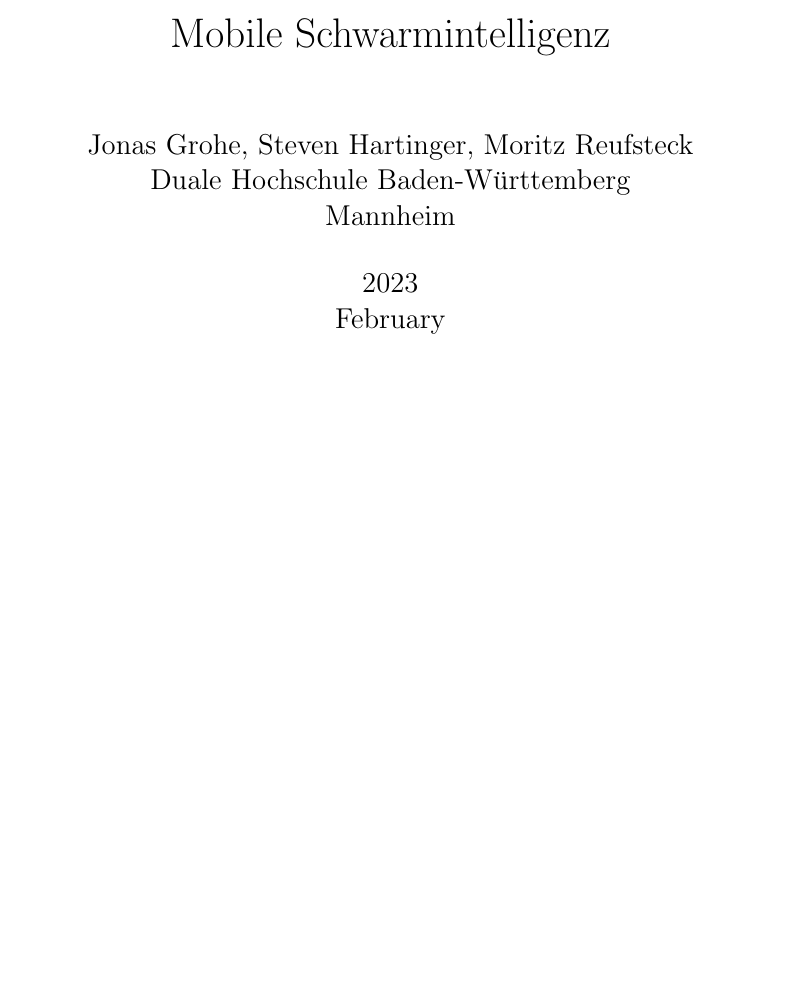
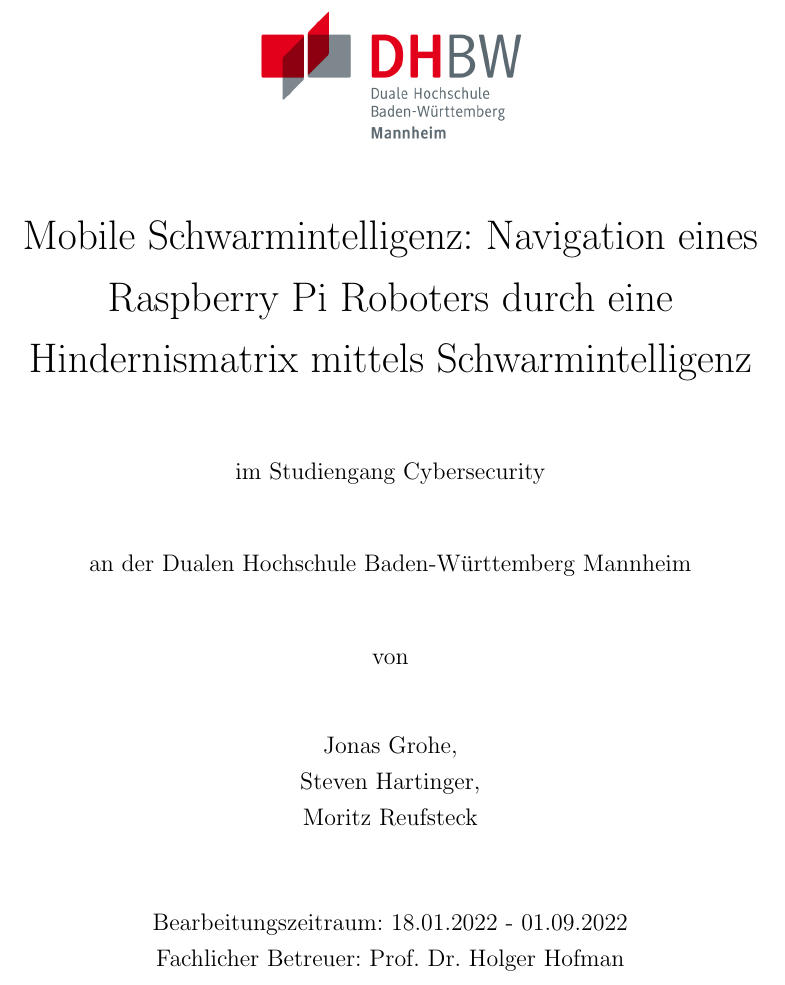
Before and after one commit to moritzrfs/mobile-swarm-intelligence, a LaTeX document (main.tex, which reads titlepage.tex): part of page 1 of 11, cut at the place of the change, the shorter picture padded with empty space. Compiled offline with pdfLaTeX.

Commit message:
Change document structure

```diff
--- a/main.tex
+++ b/main.tex
@@ -16,9 +2,6 @@
-\title{Mobile Schwarmintelligenz}
-\date{2023\\ February}
-\author{Jonas Grohe, Steven Hartinger, Moritz Reufsteck \\Duale Hochschule Baden-Württemberg \\ Mannheim}
-
+\input{preamble}
 \begin{document}
-\maketitle
+\input{titlepage}
 \chapter{Introduction}
 \input{chapters/introduction}
 \chapter{Konzepte}
--- /dev/null
+++ b/titlepage.tex
@@ -0,0 +1,46 @@
+%TITLING
+\pretitle{%
+	\begin{center}
+	\LARGE
+	\includegraphics[scale=1]{DHBW.jpg}\\[\bigskipamount]
+}
+\posttitle{
+	\end{center}
+}
+\preauthor{%
+	\begin{center}
+	\vspace{1cm}
+	im Studiengang Cybersecurity\\
+	\vspace{1cm}
+	an der Dualen Hochschule Baden-Württemberg Mannheim\\
+	\vspace{1cm}
+	von
+
+}
+\postauthor{
+	\vspace{1cm}
+	\end{center}
+	\begin{minipage}{\textwidth}
+        \begin{center}
+            Jonas Grohe,\\
+            Steven Hartinger,\\
+            Moritz Reufsteck
+        \end{center}
+	\end{minipage}
+    \vspace{1cm}
+    \begin{center}
+        Bearbeitungszeitraum: 18.01.2022 - 01.09.2022\\
+        Fachlicher Betreuer: Prof. Dr. Holger Hofman
+    \end{center}
+}
+
+\begin{titlepage}
+    \title{Mobile Schwarmintelligenz: Navigation eines Raspberry Pi Roboters durch eine Hindernismatrix mittels Schwarmintelligenz}
+    % add a title description
+
+    %\author{Moritz Reufsteck}
+    %\date{\gerFormat\today}
+    \date{\vspace{-5ex}}
+    %\date{}  % Toggle commenting to test
+    \maketitle
+\end{titlepage}
```
Also changed, not shown: preamble.tex (added, +16 -0 lines), assets/images/DHBW.jpg (added), main.tex (14 more changed lines).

** Exercise prompt **
Without the pictures, repeat the listing exactly as it reads.

** Response for this exercise **
Before and after one commit to moritzrfs/mobile-swarm-intelligence, a LaTeX document (main.tex, which reads titlepage.tex): part of page 1 of 11, cut at the place of the change, the shorter picture padded with empty space. Compiled offline with pdfLaTeX.

Commit message:
Change document structure

```diff
--- a/main.tex
+++ b/main.tex
@@ -16,9 +2,6 @@
-\title{Mobile Schwarmintelligenz}
-\date{2023\\ February}
-\author{Jonas Grohe, Steven Hartinger, Moritz Reufsteck \\Duale Hochschule Baden-Württemberg \\ Mannheim}
-
+\input{preamble}
 \begin{document}
-\maketitle
+\input{titlepage}
 \chapter{Introduction}
 \input{chapters/introduction}
 \chapter{Konzepte}
--- /dev/null
+++ b/titlepage.tex
@@ -0,0 +1,46 @@
+%TITLING
+\pretitle{%
+	\begin{center}
+	\LARGE
+	\includegraphics[scale=1]{DHBW.jpg}\\[\bigskipamount]
+}
+\posttitle{
+	\end{center}
+}
+\preauthor{%
+	\begin{center}
+	\vspace{1cm}
+	im Studiengang Cybersecurity\\
+	\vspace{1cm}
+	an der Dualen Hochschule Baden-Württemberg Mannheim\\
+	\vspace{1cm}
+	von
+
+}
+\postauthor{
+	\vspace{1cm}
+	\end{center}
+	\begin{minipage}{\textwidth}
+        \begin{center}
+            Jonas Grohe,\\
+            Steven Hartinger,\\
+            Moritz Reufsteck
+        \end{center}
+	\end{minipage}
+    \vspace{1cm}
+    \begin{center}
+        Bearbeitungszeitraum: 18.01.2022 - 01.09.2022\\
+        Fachlicher Betreuer: Prof. Dr. Holger Hofman
+    \end{center}
+}
+
+\begin{titlepage}
+    \title{Mobile Schwarmintelligenz: Navigation eines Raspberry Pi Roboters durch eine Hindernismatrix mittels Schwarmintelligenz}
+    % add a title description
+
+    %\author{Moritz Reufsteck}
+    %\date{\gerFormat\today}
+    \date{\vspace{-5ex}}
+    %\date{}  % Toggle commenting to test
+    \maketitle
+\end{titlepage}
```
Also changed, not shown: preamble.tex (added, +16 -0 lines), assets/images/DHBW.jpg (added), main.tex (14 more changed lines).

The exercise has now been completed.